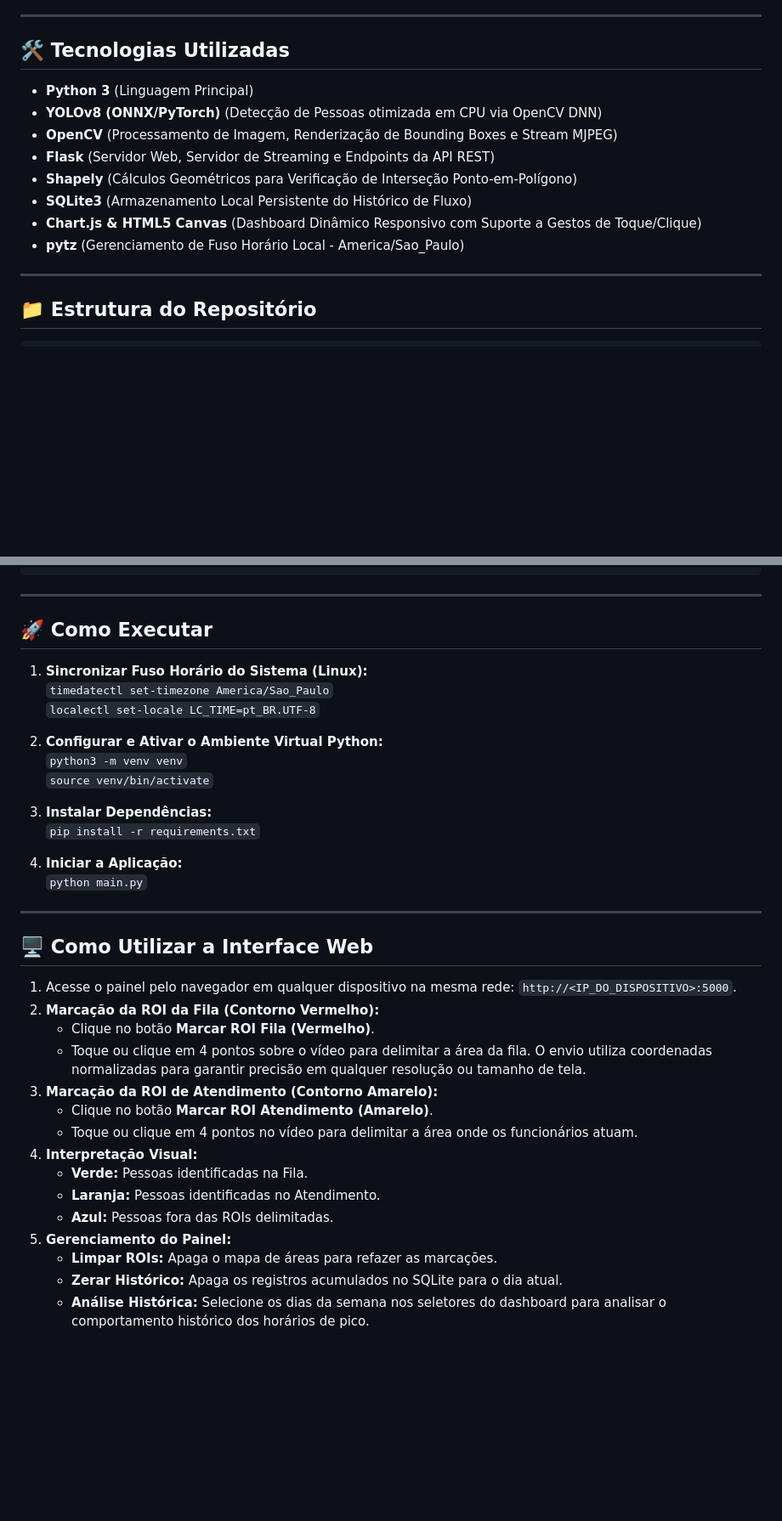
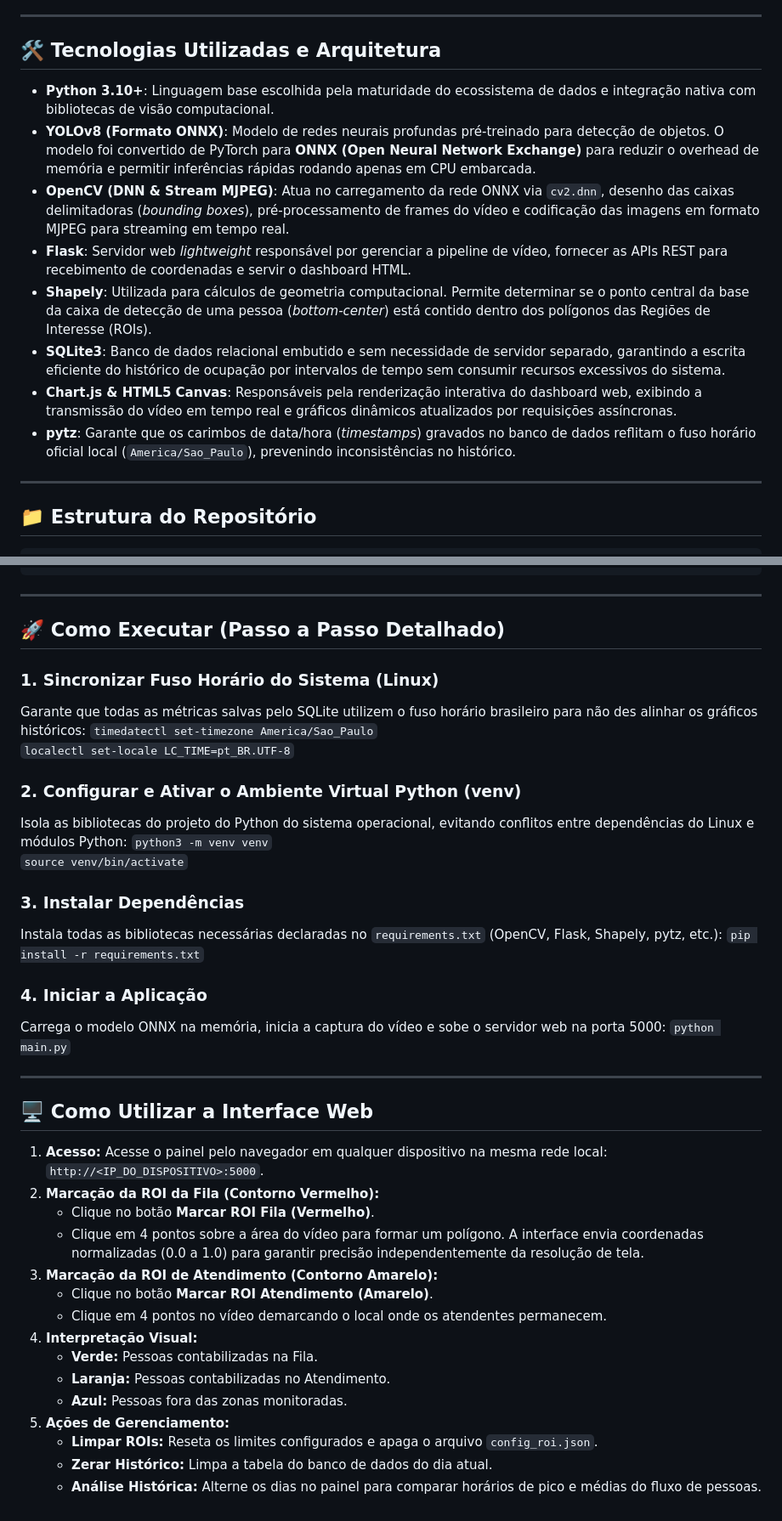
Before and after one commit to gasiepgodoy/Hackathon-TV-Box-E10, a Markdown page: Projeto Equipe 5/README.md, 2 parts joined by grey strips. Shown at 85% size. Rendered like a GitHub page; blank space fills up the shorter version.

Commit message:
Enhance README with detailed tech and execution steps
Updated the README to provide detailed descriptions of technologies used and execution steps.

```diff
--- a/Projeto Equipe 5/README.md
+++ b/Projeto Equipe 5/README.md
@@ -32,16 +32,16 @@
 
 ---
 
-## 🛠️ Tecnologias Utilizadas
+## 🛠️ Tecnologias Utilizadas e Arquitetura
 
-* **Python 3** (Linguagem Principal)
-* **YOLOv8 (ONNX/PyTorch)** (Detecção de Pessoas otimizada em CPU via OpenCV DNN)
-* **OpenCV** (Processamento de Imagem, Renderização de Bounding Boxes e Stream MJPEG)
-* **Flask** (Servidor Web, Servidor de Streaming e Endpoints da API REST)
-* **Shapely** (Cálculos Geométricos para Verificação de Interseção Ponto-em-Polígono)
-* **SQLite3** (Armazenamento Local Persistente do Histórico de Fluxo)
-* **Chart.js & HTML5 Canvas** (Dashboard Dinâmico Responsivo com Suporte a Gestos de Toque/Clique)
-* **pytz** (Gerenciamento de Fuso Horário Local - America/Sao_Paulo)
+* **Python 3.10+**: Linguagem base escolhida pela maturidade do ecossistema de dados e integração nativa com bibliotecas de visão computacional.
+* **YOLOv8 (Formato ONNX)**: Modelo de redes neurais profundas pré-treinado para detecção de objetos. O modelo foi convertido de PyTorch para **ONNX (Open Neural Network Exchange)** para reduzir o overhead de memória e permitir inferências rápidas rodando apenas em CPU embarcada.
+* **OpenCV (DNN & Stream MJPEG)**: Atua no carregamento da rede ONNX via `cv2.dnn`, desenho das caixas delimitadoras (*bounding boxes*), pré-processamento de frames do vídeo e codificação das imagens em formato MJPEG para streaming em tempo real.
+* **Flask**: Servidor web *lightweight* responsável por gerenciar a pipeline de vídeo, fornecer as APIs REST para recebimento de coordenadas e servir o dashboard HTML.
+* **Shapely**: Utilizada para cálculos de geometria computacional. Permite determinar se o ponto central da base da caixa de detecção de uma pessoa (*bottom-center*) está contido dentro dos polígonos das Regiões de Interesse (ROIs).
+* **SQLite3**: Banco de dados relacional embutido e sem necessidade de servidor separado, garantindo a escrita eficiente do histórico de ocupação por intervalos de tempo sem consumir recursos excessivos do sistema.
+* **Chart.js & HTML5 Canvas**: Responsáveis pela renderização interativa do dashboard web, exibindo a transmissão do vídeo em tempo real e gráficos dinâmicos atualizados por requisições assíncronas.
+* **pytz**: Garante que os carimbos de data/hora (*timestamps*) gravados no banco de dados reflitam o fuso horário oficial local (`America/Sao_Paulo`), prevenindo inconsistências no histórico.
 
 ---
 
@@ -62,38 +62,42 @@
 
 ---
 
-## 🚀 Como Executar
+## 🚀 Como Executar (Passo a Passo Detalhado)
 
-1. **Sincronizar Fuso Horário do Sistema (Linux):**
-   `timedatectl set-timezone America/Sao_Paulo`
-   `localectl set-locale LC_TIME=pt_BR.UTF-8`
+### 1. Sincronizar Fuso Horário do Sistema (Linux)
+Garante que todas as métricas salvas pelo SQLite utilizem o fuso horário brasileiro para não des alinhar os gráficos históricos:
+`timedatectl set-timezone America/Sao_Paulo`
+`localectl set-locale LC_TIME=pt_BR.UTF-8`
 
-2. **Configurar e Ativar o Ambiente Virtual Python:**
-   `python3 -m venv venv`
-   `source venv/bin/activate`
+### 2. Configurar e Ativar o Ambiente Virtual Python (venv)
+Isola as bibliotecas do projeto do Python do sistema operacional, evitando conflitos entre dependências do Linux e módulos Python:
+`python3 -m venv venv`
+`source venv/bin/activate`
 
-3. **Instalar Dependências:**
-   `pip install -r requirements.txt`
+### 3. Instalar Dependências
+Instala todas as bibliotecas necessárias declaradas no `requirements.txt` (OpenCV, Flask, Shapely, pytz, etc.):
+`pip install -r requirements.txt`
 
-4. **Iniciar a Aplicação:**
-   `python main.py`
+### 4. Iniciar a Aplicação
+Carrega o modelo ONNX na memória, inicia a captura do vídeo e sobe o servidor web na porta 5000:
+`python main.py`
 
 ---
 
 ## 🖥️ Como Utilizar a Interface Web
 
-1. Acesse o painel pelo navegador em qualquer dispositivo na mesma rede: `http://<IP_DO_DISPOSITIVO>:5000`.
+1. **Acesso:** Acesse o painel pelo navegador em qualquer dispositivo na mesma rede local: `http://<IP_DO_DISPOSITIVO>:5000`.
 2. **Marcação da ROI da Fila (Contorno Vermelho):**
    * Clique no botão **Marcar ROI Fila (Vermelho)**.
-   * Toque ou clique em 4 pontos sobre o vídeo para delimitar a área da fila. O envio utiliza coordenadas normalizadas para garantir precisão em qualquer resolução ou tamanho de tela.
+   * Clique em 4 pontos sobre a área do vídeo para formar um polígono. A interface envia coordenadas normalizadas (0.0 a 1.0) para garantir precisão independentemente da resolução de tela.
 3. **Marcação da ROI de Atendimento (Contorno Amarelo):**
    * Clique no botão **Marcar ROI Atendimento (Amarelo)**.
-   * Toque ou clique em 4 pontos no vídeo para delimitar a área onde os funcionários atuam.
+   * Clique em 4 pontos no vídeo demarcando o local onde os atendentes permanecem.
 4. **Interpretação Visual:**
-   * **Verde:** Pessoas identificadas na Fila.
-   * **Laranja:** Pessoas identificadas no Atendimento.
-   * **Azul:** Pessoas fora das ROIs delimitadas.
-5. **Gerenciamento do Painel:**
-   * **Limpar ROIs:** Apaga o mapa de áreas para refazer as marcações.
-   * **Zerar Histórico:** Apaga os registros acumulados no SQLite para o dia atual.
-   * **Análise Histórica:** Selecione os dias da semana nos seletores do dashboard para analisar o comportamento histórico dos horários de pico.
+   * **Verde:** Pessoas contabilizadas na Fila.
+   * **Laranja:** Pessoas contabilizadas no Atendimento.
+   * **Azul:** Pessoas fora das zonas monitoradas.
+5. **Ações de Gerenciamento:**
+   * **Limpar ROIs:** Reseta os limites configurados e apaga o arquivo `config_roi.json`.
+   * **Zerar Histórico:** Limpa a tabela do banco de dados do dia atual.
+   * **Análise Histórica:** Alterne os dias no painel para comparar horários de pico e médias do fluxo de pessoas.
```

Exercise prompt: What is needed is an exact copy of every record above, minus the images.

Result:
Before and after one commit to gasiepgodoy/Hackathon-TV-Box-E10, a Markdown page: Projeto Equipe 5/README.md, 2 parts joined by grey strips. Shown at 85% size. Rendered like a GitHub page; blank space fills up the shorter version.

Commit message:
Enhance README with detailed tech and execution steps
Updated the README to provide detailed descriptions of technologies used and execution steps.

```diff
--- a/Projeto Equipe 5/README.md
+++ b/Projeto Equipe 5/README.md
@@ -32,16 +32,16 @@
 
 ---
 
-## 🛠️ Tecnologias Utilizadas
+## 🛠️ Tecnologias Utilizadas e Arquitetura
 
-* **Python 3** (Linguagem Principal)
-* **YOLOv8 (ONNX/PyTorch)** (Detecção de Pessoas otimizada em CPU via OpenCV DNN)
-* **OpenCV** (Processamento de Imagem, Renderização de Bounding Boxes e Stream MJPEG)
-* **Flask** (Servidor Web, Servidor de Streaming e Endpoints da API REST)
-* **Shapely** (Cálculos Geométricos para Verificação de Interseção Ponto-em-Polígono)
-* **SQLite3** (Armazenamento Local Persistente do Histórico de Fluxo)
-* **Chart.js & HTML5 Canvas** (Dashboard Dinâmico Responsivo com Suporte a Gestos de Toque/Clique)
-* **pytz** (Gerenciamento de Fuso Horário Local - America/Sao_Paulo)
+* **Python 3.10+**: Linguagem base escolhida pela maturidade do ecossistema de dados e integração nativa com bibliotecas de visão computacional.
+* **YOLOv8 (Formato ONNX)**: Modelo de redes neurais profundas pré-treinado para detecção de objetos. O modelo foi convertido de PyTorch para **ONNX (Open Neural Network Exchange)** para reduzir o overhead de memória e permitir inferências rápidas rodando apenas em CPU embarcada.
+* **OpenCV (DNN & Stream MJPEG)**: Atua no carregamento da rede ONNX via `cv2.dnn`, desenho das caixas delimitadoras (*bounding boxes*), pré-processamento de frames do vídeo e codificação das imagens em formato MJPEG para streaming em tempo real.
+* **Flask**: Servidor web *lightweight* responsável por gerenciar a pipeline de vídeo, fornecer as APIs REST para recebimento de coordenadas e servir o dashboard HTML.
+* **Shapely**: Utilizada para cálculos de geometria computacional. Permite determinar se o ponto central da base da caixa de detecção de uma pessoa (*bottom-center*) está contido dentro dos polígonos das Regiões de Interesse (ROIs).
+* **SQLite3**: Banco de dados relacional embutido e sem necessidade de servidor separado, garantindo a escrita eficiente do histórico de ocupação por intervalos de tempo sem consumir recursos excessivos do sistema.
+* **Chart.js & HTML5 Canvas**: Responsáveis pela renderização interativa do dashboard web, exibindo a transmissão do vídeo em tempo real e gráficos dinâmicos atualizados por requisições assíncronas.
+* **pytz**: Garante que os carimbos de data/hora (*timestamps*) gravados no banco de dados reflitam o fuso horário oficial local (`America/Sao_Paulo`), prevenindo inconsistências no histórico.
 
 ---
 
@@ -62,38 +62,42 @@
 
 ---
 
-## 🚀 Como Executar
+## 🚀 Como Executar (Passo a Passo Detalhado)
 
-1. **Sincronizar Fuso Horário do Sistema (Linux):**
-   `timedatectl set-timezone America/Sao_Paulo`
-   `localectl set-locale LC_TIME=pt_BR.UTF-8`
+### 1. Sincronizar Fuso Horário do Sistema (Linux)
+Garante que todas as métricas salvas pelo SQLite utilizem o fuso horário brasileiro para não des alinhar os gráficos históricos:
+`timedatectl set-timezone America/Sao_Paulo`
+`localectl set-locale LC_TIME=pt_BR.UTF-8`
 
-2. **Configurar e Ativar o Ambiente Virtual Python:**
-   `python3 -m venv venv`
-   `source venv/bin/activate`
+### 2. Configurar e Ativar o Ambiente Virtual Python (venv)
+Isola as bibliotecas do projeto do Python do sistema operacional, evitando conflitos entre dependências do Linux e módulos Python:
+`python3 -m venv venv`
+`source venv/bin/activate`
 
-3. **Instalar Dependências:**
-   `pip install -r requirements.txt`
+### 3. Instalar Dependências
+Instala todas as bibliotecas necessárias declaradas no `requirements.txt` (OpenCV, Flask, Shapely, pytz, etc.):
+`pip install -r requirements.txt`
 
-4. **Iniciar a Aplicação:**
-   `python main.py`
+### 4. Iniciar a Aplicação
+Carrega o modelo ONNX na memória, inicia a captura do vídeo e sobe o servidor web na porta 5000:
+`python main.py`
 
 ---
 
 ## 🖥️ Como Utilizar a Interface Web
 
-1. Acesse o painel pelo navegador em qualquer dispositivo na mesma rede: `http://<IP_DO_DISPOSITIVO>:5000`.
+1. **Acesso:** Acesse o painel pelo navegador em qualquer dispositivo na mesma rede local: `http://<IP_DO_DISPOSITIVO>:5000`.
 2. **Marcação da ROI da Fila (Contorno Vermelho):**
    * Clique no botão **Marcar ROI Fila (Vermelho)**.
-   * Toque ou clique em 4 pontos sobre o vídeo para delimitar a área da fila. O envio utiliza coordenadas normalizadas para garantir precisão em qualquer resolução ou tamanho de tela.
+   * Clique em 4 pontos sobre a área do vídeo para formar um polígono. A interface envia coordenadas normalizadas (0.0 a 1.0) para garantir precisão independentemente da resolução de tela.
 3. **Marcação da ROI de Atendimento (Contorno Amarelo):**
    * Clique no botão **Marcar ROI Atendimento (Amarelo)**.
-   * Toque ou clique em 4 pontos no vídeo para delimitar a área onde os funcionários atuam.
+   * Clique em 4 pontos no vídeo demarcando o local onde os atendentes permanecem.
 4. **Interpretação Visual:**
-   * **Verde:** Pessoas identificadas na Fila.
-   * **Laranja:** Pessoas identificadas no Atendimento.
-   * **Azul:** Pessoas fora das ROIs delimitadas.
-5. **Gerenciamento do Painel:**
-   * **Limpar ROIs:** Apaga o mapa de áreas para refazer as marcações.
-   * **Zerar Histórico:** Apaga os registros acumulados no SQLite para o dia atual.
-   * **Análise Histórica:** Selecione os dias da semana nos seletores do dashboard para analisar o comportamento histórico dos horários de pico.
+   * **Verde:** Pessoas contabilizadas na Fila.
+   * **Laranja:** Pessoas contabilizadas no Atendimento.
+   * **Azul:** Pessoas fora das zonas monitoradas.
+5. **Ações de Gerenciamento:**
+   * **Limpar ROIs:** Reseta os limites configurados e apaga o arquivo `config_roi.json`.
+   * **Zerar Histórico:** Limpa a tabela do banco de dados do dia atual.
+   * **Análise Histórica:** Alterne os dias no painel para comparar horários de pico e médias do fluxo de pessoas.
```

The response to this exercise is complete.